As the manager responsible for producing all of the company’s publicity material, Bernard found the corporate identity’s guidelines on publicity helpful. “The new identity – the symbol, typefaces and so on – was helpful in many ways as it provided a good framework for our own creativity. NBC, like the Tilling Group before it, had a central publicity department in the 1970s which was there to help companies with material and design, but they never dictated what was used. At the time I poked fun at the new concept, but I embraced its value in virtually everything we produced.”
NBC produced a catalogue of standard advertisements and graphics each year which could be used locally in press, leaflets and bus-side advertisements, but operating companies were free to adapt them for local circumstances. “There was no real pressure or constraint on local publicity” Bernard recalls. “While the use of advertising for National services was totally standardised, there were few rules for local advertising – other than the use of the NBC symbol and typeface for company names, and a few specific rules such as the size and format of local bus timetables.

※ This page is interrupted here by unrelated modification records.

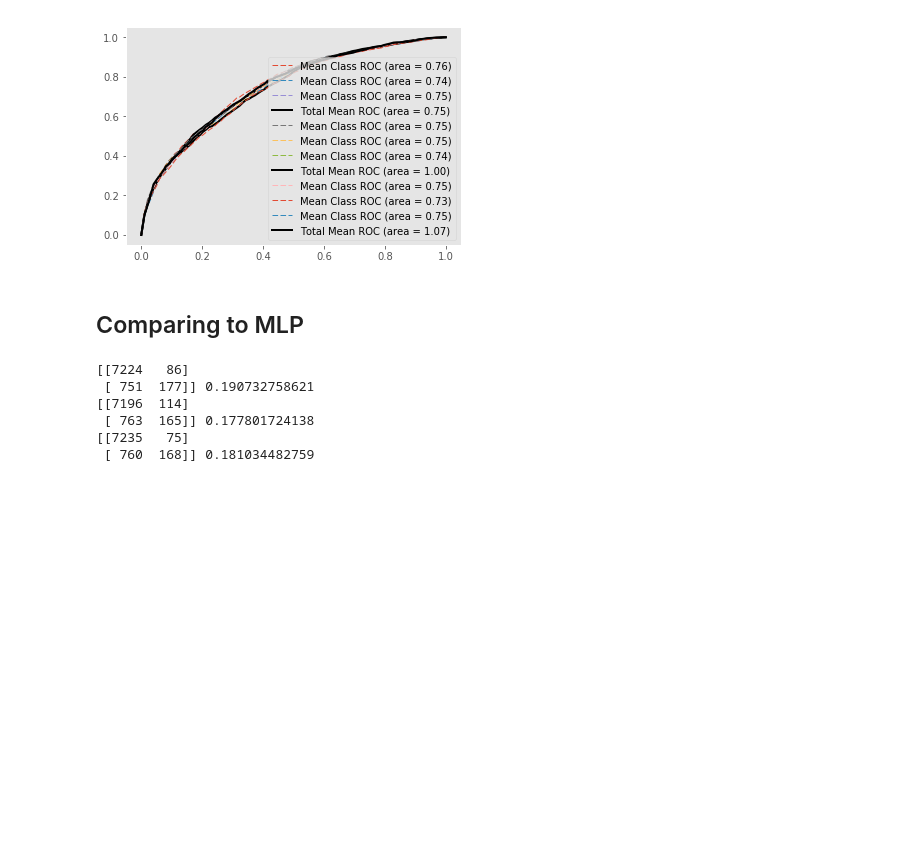
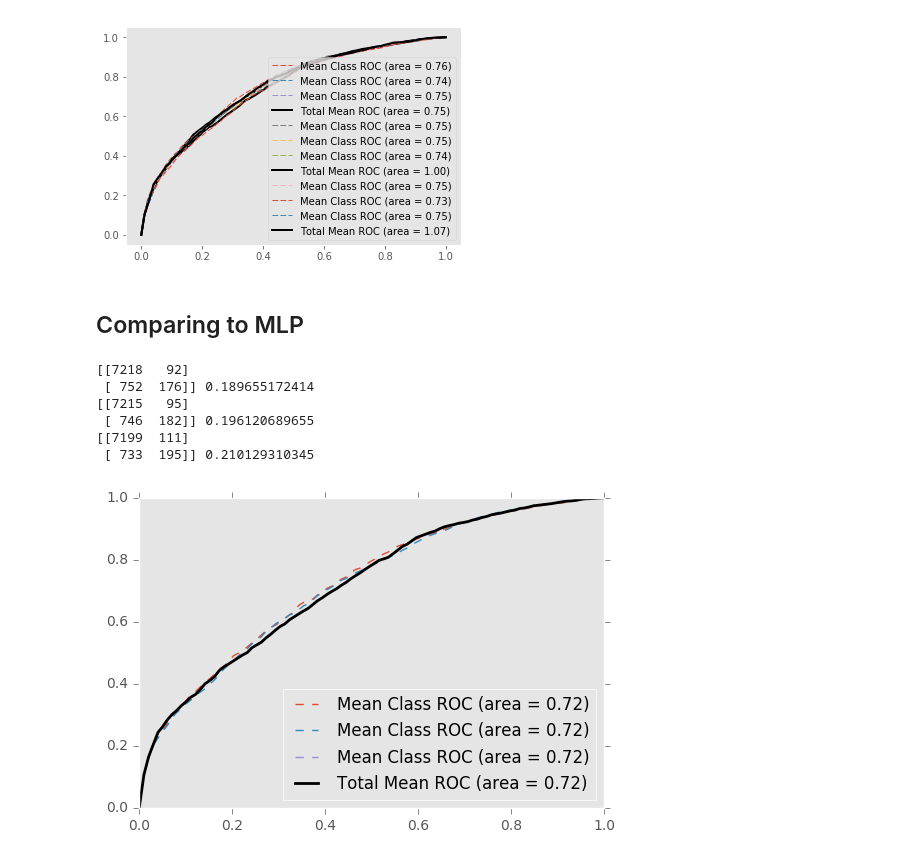
Before and after one commit to egabrielsen/MachineLearning, a Jupyter notebook: Lab07/Lab07-Con.ipynb, the cells around one changed output. Saved outputs shown, nothing was run; the diff lists cells and outputs as text; code cells hidden in the pictures; blank space fills up the shorter version.

```diff
--- a/Lab07/Lab07-Con.ipynb
+++ b/Lab07/Lab07-Con.ipynb
@@ -751,13 +751,11 @@ for i in range(0, 3):
         perclass_mean_tpr /= len(classes)
         roc_auc /= len(classes)
         mean_tpr += perclass_mean_tpr
-        plt.plot(mean_fpr,perclass_mean_tpr,'--',lw=1,label='Mean Class ROC (area = %0.2f)'
-                       % (roc_auc))
 
     mean_tpr /= K
     mean_auc = auc(mean_fpr, mean_tpr)
-    plt.plot(mean_fpr,perclass_mean_tpr,'k-',lw=2,label='Total Mean ROC (area = %0.2f)'
-                       % (mean_auc))
+    plt.plot(mean_fpr,perclass_mean_tpr,lw=1,label='Total Mean ROC for set %d (area = %0.2f)'
+                       % (i, mean_auc))
     plt.legend(loc='best')
     plt.grid()
 # %% [output]
@@ -784,28 +782,60 @@ for i in range(0, 3):
 # %%
 cv = StratifiedShuffleSplit(n_splits=3, test_size=.2)
 rocs = []
 
 new_df_train = deepcopy(df_train)
 for col in new_df_train.columns:
     if col not in numeric_headers+categorical_headers+['y']:
         del new_df_train[col]
 for head in categorical_headers:
     le = LabelEncoder()
     new_df_train[head] = le.fit_transform(new_df_train[head])
 ys = new_df_train['y']
 del new_df_train['y']
+
+mean_tpr = 0.0
+mean_fpr = np.linspace(0, 1, 100)
+all_tpr = []
+
 for train_index, test_index in cv.split(df_train, df_train.y):
     train_x, train_y = new_df_train.loc[train_index], ys[train_index]
     test_x, test_y = new_df_train.loc[test_index], ys[test_index]
     p = Pipeline([('clf', MLPClassifier())])
     fitted = p.fit(train_x, train_y)
     probas = p.predict_proba(test_x)
     yhat = p.predict(test_x)
     print(mt.confusion_matrix(test_y, yhat), tp_score(test_y, yhat))
+
+    # ROC
+    perclass_mean_tpr = 0.0
+    roc_auc = 0
+    classes = np.unique(y_train[train_index])
+    # get the mean fpr and tpr, per class
+    for j in classes:
+        fpr, tpr, thresholds = roc_curve(y_train[test_index],
+                                         probas[:, j],
+                                         pos_label=j)
+        perclass_mean_tpr += interp(mean_fpr, fpr, tpr)
+        perclass_mean_tpr[0] = 0.0
+        roc_auc += auc(fpr, tpr)
+
+    perclass_mean_tpr /= len(classes)
+    roc_auc /= len(classes)
+    mean_tpr += perclass_mean_tpr
+    plt.plot(mean_fpr,perclass_mean_tpr,'--',lw=1,label='Mean Class ROC (area = %0.2f)'
+                   % (roc_auc))
+
+mean_tpr /= K
+mean_auc = auc(mean_fpr, mean_tpr)
+plt.plot(mean_fpr,perclass_mean_tpr,'k-',lw=2,label='Total Mean ROC (area = %0.2f)'
+                   % (mean_auc))
+plt.legend(loc='best')
+plt.grid()
 # %% [output]
-[[7224   86]
- [ 751  177]] 0.190732758621
-[[7196  114]
- [ 763  165]] 0.177801724138
-[[7235   75]
- [ 760  168]] 0.181034482759
+[[7218   92]
+ [ 752  176]] 0.189655172414
+[[7215   95]
+ [ 746  182]] 0.196120689655
+[[7199  111]
+ [ 733  195]] 0.210129310345
+[figure, added]
```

Bernard was party to a strange incident at the very start of the roll-out of the new identity. As for all NBC companies, photographic negatives of the NBC symbol and the company’s fleetname in the new National lettering were sent to London Country, so that they could be faithfully produced on stationary, publicity and signage without anomalies. (The vehicle transfers were supplied centrally by NBC for the same reason.) “Ours arrived, and I had to get straight on the phone to NBC headquarters.” Bernard remembers. “I rang up and asked if they had decided to rename the company.” In slight disbelief, Bernard found that the negatives he has been sent for use across the entire company read not ‘London Country’ – but ‘London Counties’. A few moments of horror followed at the other end of the telephone line. After rapid consultation, the instruction from NBC headquarters was: “Destroy it!”. Happily for posterity, this stern instruction somehow slipped Bernard’s mind, and the negative is still in his possession. For this project – and for the first time in nearly 50 years – Bernard used the negative as intended to give a faithful reproduction of an exceptionally short-lived official NBC fleetname: LONDON COUNTIES.
Many thanks to Bernard Davies for talking to us about his experiences at London Country and for sharing items from his collection; to the Bus Archive for access to the NBC publicity catalogues and to Michael Ellis of the Purley Transport Preservation Group and John Atkinson, for the photographs of RT604.